Theme: Public Policy | Content Type: Blog

Postgraduate National tests are the Only Solution to University Degree Hyper-Inflation

Alan Ware


Pang Yuhao

| 6 mins read

A relatively new addition to the British summer calendar, joining Royal Ascot and Wimbledon, is the public revelation of another year of hyper-inflation in university degree marking. It is a day of hand wringing. But how might the inflation be controlled eventually, or its consequences mitigated?

There is only long-term policy that might be viable – but it is widely ignored. This is for the government to initiate various national tests, each linked to different kinds of careers for which a degree is required. In some respects they would be similar to a variety of tests in the US (GRA, LSAT and so on) designed for entry into post-graduate education or professional training. In the British case they would have to be focussed more on analytic skills, rather than knowledge of specific subjects. They would also have to avoid one limitation of American models where intensive tutoring can ensure exceptionally high scores.

Well-conceived tests could be of value to employers. They could also restrict, though not eliminate, the role increasingly played by someone’s previous educational institution in the race for the best jobs.

The origins of hyperinflation

Until the 1990s about one quarter of all degrees were classed as 2.1 with about six per cent being firsts. Following university expansion in 1992, and freed from the earlier constraint of a rigorous external examiner system, some universities started to mark more ‘generously’. They believed this would assist their students in entry to graduate jobs. To protect their own students, others followed suit. Once universities were allowed to recruit as many students as they wished, grade inflation became hyper-inflation.

University finances now partly depended on maximizing enrolments. At least some applicants were sufficiently canny to realise that they might be advantaged in the labour market by attending a university that marked generously. This further fuelled inflationary pressures, especially in the present decade.

About one third of all degrees today are first class, with some universities awarding fewer than 10 per cent of their degrees below the 2.1 level. For anyone worried about social justice this raises at least two concerns. First, those who graduated years earlier can find themselves competing for jobs against more recent graduates possessing seemingly better qualifications, but who met a lower standard.

Another concern is that ultimately this inflation increases elitism in recruitment to graduate jobs. Class of degree now informs employers so little about the relative analytical and intellectual skills of many individuals, that shortlisting for a job or a traineeship is less reliable. Firms need another indicator, even a crude one, to improve their chances of recruiting only those with seemingly greater potential.

This is where institutional elitism comes in. On average, the more difficult it is for an applicant to enter any particular university, the greater the probability its graduates possess skills at the level required. Generally entry is most competitive for Oxbridge and other universities ranked in the top half of the Russell Group. Consequently, their institutional prestige and reputation give their recent graduates a great advantage, given the paucity of information about the relative attainment of individual graduates.

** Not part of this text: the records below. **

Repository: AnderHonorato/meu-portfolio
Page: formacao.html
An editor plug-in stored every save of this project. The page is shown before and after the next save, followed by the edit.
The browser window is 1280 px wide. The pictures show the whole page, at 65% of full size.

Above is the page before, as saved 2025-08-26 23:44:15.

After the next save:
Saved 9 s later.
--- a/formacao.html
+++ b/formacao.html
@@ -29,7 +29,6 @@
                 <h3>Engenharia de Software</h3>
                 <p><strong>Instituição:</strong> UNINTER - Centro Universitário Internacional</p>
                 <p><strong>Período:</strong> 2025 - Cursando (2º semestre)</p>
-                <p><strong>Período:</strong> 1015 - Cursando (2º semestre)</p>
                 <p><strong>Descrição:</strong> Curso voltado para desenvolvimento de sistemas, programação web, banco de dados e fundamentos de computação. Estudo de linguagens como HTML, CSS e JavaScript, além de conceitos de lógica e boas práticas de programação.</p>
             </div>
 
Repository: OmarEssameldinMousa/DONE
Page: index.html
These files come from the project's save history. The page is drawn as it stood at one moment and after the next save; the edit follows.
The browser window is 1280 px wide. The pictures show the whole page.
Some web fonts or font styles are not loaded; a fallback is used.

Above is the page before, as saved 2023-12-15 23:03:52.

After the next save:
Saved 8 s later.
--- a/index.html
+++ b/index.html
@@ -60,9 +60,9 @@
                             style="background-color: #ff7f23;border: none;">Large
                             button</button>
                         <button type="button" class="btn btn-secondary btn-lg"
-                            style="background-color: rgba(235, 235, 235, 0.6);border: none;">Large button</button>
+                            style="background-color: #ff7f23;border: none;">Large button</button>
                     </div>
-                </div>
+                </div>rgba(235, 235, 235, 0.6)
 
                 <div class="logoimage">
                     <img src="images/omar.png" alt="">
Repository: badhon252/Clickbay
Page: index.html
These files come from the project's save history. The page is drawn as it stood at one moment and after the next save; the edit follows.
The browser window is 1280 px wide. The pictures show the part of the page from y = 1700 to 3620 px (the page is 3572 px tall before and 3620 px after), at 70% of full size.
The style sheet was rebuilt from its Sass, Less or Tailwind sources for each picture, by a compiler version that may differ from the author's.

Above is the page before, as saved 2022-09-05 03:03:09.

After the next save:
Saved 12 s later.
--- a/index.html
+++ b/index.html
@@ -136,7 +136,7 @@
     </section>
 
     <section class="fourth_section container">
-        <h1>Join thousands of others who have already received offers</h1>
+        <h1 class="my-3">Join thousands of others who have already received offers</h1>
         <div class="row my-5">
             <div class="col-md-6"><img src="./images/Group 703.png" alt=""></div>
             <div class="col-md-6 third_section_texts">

Yet, alongside the media chorus about hyper-inflation, there is another public riff: that, for the best jobs, proportionately too many recruits come from elite universities – especially Oxbridge. Yet a consequence of the hyper-inflation is that, to prevent poor recruitment, firms have to rely still more on the Russell Group’s “top 10”. Can inflation be reversed? Probably not.

Certainly there can be no return to the older practice that ensured rough parity of academic standards between all British universities. Their priority then, to preserve their own university’s reputation among its peers, hinged on the role of external examiners for all their courses. These examiners were not God, but they were obeyed. The system’s collapse followed both the vast increase in student numbers and also university hierarchies becoming less worried about their reputation among other universities and more about their own finances. That past cannot be re-established.

Some academics argue that Britain’s system of classifying degrees should be abolished, with a graduate receiving merely the marks awarded for each completed course unit within their degree. This would parallel the American system, in which such marks permit a Grade Point Average to be calculated for each student. Yet, in the longer term, this does not eliminate inflation. There will remain an incentive to award marks of 80 when earlier 75s would have been appropriate, and in subsequent years the 80s will become 90s, and so on. Moreover, as research has demonstrated, comparability between grades awarded in different American universities is difficult. Consequently, many elite employers there tend to design their recruitment procedures so that applicants from elite universities have an easier track to the shortlisting stage for a job than other graduates.

The likely policy battle of the future in Britain will be between those who have no objection to the dominance of elite universities and those who seek means of limiting it. For the latter, post-graduation national tests are probably the only available option.